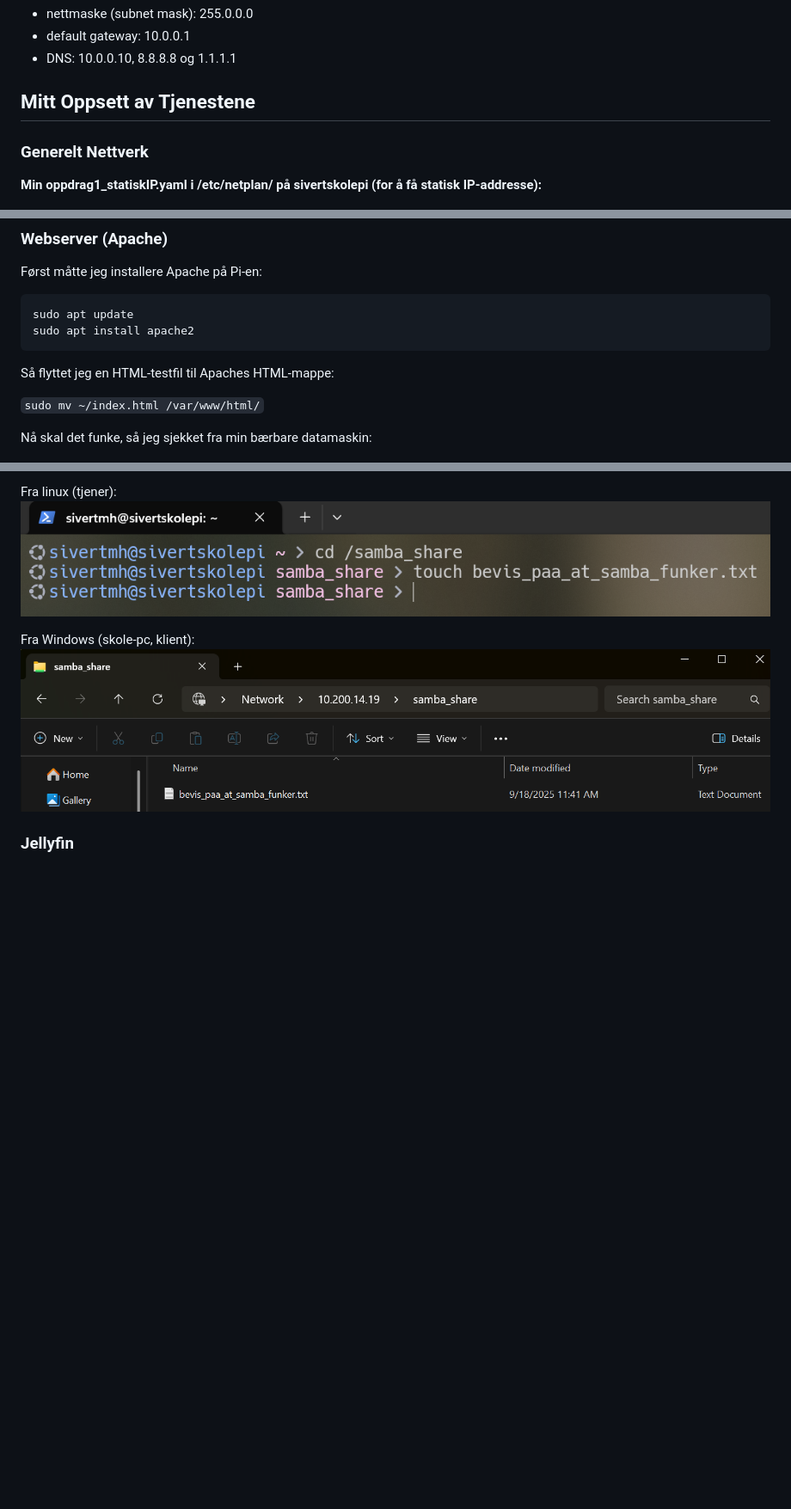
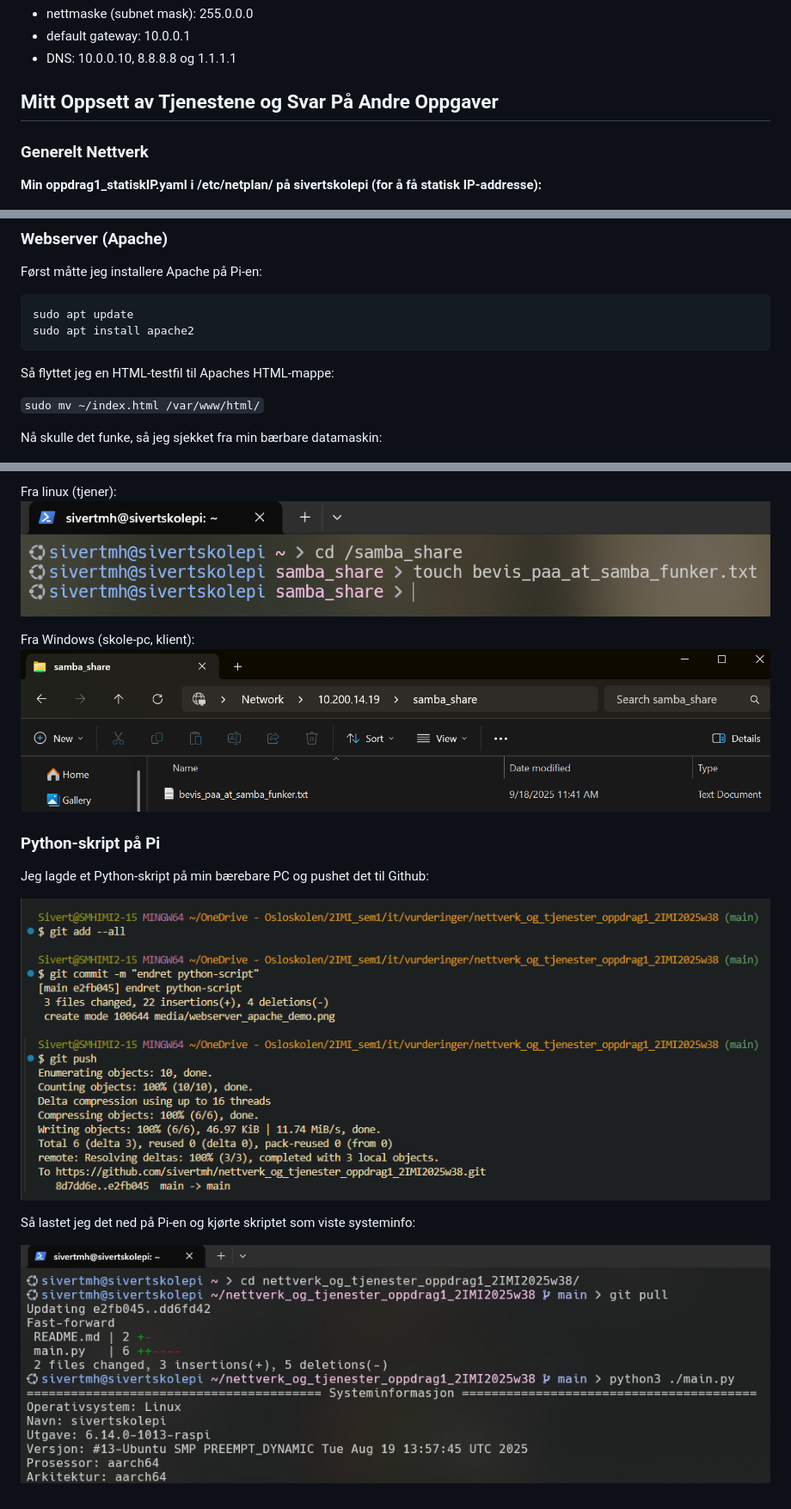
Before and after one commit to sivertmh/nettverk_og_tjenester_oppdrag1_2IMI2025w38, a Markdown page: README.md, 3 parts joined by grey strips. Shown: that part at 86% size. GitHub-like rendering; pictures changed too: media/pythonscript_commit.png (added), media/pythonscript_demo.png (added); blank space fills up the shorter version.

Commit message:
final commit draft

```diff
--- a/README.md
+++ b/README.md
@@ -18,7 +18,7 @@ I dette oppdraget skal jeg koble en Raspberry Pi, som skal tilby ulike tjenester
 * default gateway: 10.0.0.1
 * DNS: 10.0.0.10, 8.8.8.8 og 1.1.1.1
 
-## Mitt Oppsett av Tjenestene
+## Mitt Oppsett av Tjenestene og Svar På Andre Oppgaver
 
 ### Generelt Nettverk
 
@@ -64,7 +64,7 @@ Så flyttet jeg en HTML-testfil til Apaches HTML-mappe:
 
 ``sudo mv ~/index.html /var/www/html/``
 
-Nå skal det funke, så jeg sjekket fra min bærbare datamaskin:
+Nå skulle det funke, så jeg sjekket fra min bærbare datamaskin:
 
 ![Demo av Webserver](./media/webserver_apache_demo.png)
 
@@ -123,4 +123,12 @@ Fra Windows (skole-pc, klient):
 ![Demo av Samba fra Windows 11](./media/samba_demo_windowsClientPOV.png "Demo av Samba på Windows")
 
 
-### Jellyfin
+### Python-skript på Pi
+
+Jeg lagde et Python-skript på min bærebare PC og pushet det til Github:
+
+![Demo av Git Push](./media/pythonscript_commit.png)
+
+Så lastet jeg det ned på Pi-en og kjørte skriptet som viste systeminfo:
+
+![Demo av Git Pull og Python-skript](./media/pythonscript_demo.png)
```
====
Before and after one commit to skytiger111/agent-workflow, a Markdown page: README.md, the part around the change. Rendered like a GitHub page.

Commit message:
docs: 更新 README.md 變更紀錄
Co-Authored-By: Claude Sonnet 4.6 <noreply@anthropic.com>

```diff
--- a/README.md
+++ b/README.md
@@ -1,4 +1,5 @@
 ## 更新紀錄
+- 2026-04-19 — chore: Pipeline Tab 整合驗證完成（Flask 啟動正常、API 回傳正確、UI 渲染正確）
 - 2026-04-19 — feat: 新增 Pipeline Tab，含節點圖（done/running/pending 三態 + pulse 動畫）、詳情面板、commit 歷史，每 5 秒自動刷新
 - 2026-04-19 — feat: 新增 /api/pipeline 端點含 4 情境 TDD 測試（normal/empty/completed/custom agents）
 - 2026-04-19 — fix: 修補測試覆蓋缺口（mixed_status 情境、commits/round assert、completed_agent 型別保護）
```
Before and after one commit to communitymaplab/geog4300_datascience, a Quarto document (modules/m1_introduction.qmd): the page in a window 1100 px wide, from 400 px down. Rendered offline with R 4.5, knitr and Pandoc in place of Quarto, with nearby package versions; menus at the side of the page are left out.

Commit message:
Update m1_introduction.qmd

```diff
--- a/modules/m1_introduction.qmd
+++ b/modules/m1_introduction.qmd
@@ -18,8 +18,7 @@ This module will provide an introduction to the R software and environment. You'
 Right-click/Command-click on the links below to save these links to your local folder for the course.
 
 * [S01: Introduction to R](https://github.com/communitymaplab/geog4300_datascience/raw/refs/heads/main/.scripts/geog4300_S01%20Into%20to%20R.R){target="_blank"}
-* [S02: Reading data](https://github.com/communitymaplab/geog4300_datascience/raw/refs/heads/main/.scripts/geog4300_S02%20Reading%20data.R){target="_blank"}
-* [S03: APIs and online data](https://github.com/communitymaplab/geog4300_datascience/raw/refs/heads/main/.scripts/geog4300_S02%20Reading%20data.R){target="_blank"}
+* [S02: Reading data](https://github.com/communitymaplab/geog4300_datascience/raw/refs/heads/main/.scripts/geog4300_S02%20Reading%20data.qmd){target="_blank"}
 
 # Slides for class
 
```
====
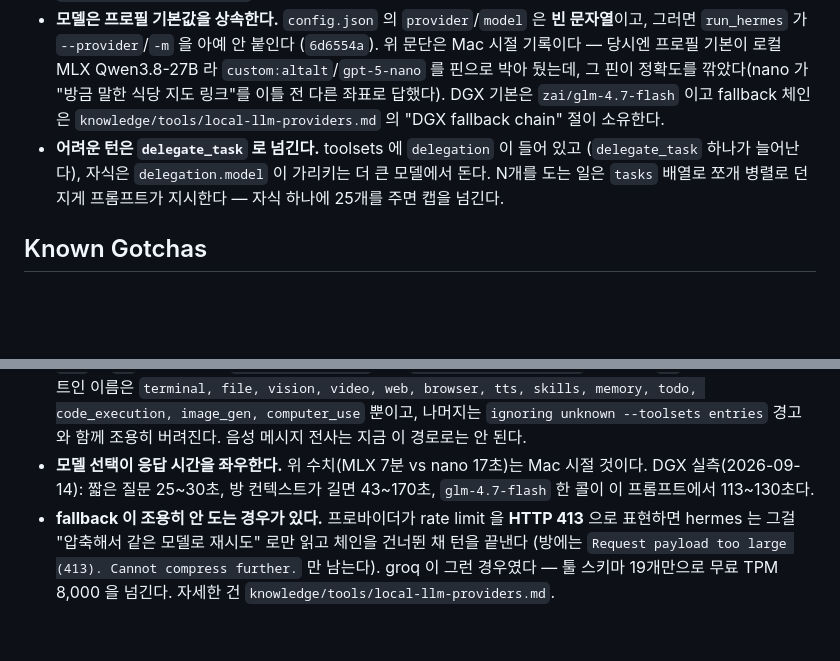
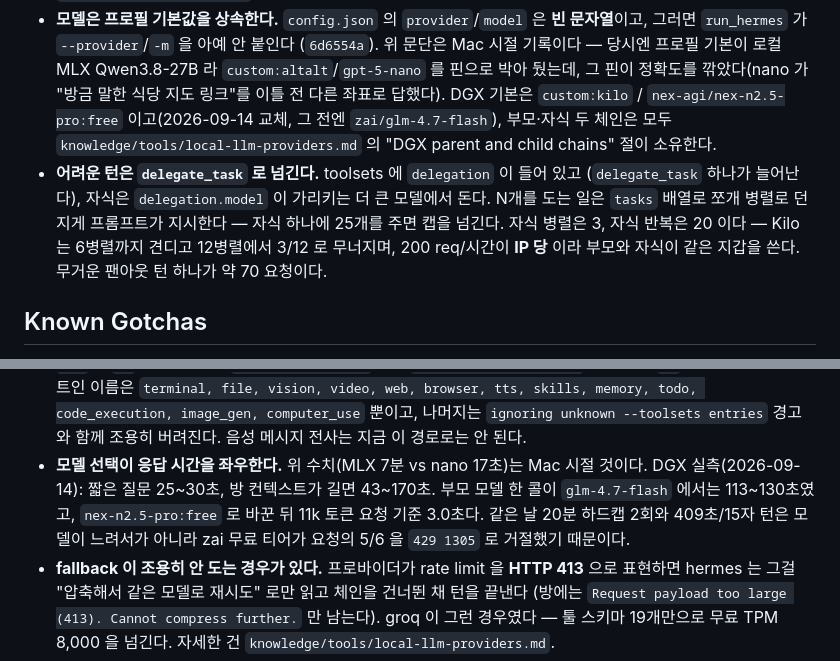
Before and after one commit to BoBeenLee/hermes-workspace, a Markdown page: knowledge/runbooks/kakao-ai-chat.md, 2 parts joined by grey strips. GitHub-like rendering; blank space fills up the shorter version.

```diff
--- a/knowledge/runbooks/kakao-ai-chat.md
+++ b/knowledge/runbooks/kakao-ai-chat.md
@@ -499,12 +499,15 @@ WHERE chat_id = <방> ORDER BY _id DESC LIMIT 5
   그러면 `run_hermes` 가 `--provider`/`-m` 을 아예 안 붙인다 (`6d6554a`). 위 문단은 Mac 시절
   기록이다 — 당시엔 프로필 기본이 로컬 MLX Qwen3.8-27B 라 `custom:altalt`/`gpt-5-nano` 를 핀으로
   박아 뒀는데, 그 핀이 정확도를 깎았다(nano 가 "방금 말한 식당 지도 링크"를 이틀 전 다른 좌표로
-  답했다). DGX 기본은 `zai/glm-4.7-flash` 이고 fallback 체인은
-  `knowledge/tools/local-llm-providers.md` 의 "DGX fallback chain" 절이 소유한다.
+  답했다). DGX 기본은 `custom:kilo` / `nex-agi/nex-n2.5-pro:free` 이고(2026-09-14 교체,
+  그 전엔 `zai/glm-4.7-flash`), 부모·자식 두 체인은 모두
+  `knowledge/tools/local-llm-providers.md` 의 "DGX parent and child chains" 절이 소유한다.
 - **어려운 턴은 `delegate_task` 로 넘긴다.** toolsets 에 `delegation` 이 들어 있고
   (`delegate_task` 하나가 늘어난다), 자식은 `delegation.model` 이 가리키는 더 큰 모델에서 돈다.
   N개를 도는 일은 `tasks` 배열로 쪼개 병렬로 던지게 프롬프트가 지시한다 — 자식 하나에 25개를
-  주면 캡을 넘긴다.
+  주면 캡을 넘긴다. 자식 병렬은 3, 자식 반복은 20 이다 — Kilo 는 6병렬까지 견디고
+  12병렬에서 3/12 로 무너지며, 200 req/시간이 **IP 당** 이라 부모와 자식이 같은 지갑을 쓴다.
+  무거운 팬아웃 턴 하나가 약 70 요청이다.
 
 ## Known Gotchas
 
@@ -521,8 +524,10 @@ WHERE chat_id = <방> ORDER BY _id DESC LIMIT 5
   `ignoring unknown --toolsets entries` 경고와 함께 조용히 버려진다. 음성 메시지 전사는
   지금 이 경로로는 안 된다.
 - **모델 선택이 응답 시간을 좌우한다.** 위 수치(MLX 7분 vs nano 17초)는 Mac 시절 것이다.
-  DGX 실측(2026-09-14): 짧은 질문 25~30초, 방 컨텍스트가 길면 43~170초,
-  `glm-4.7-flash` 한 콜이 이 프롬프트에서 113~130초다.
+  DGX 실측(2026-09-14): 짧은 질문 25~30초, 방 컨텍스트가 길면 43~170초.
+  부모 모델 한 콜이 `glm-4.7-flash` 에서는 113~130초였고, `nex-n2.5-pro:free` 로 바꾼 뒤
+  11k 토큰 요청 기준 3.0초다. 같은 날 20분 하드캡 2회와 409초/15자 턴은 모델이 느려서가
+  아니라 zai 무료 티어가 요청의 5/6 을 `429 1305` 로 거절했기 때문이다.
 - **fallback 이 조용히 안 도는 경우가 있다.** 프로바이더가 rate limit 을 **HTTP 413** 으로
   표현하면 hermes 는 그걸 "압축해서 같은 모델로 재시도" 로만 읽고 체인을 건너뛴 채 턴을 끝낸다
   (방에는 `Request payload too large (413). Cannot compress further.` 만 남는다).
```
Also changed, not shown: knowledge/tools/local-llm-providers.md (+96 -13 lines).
====
◆ **Activity**
Above are some lines. Repeat exactly, and only, those from the line that has "(added); blank space fills up the shorter version." through the line that has "final commit draft".

◆ **Response box**
Before and after one commit to sivertmh/nettverk_og_tjenester_oppdrag1_2IMI2025w38, a Markdown page: README.md, 3 parts joined by grey strips. Shown: that part at 86% size. GitHub-like rendering; pictures changed too: media/pythonscript_commit.png (added), media/pythonscript_demo.png (added); blank space fills up the shorter version.

Commit message:
final commit draft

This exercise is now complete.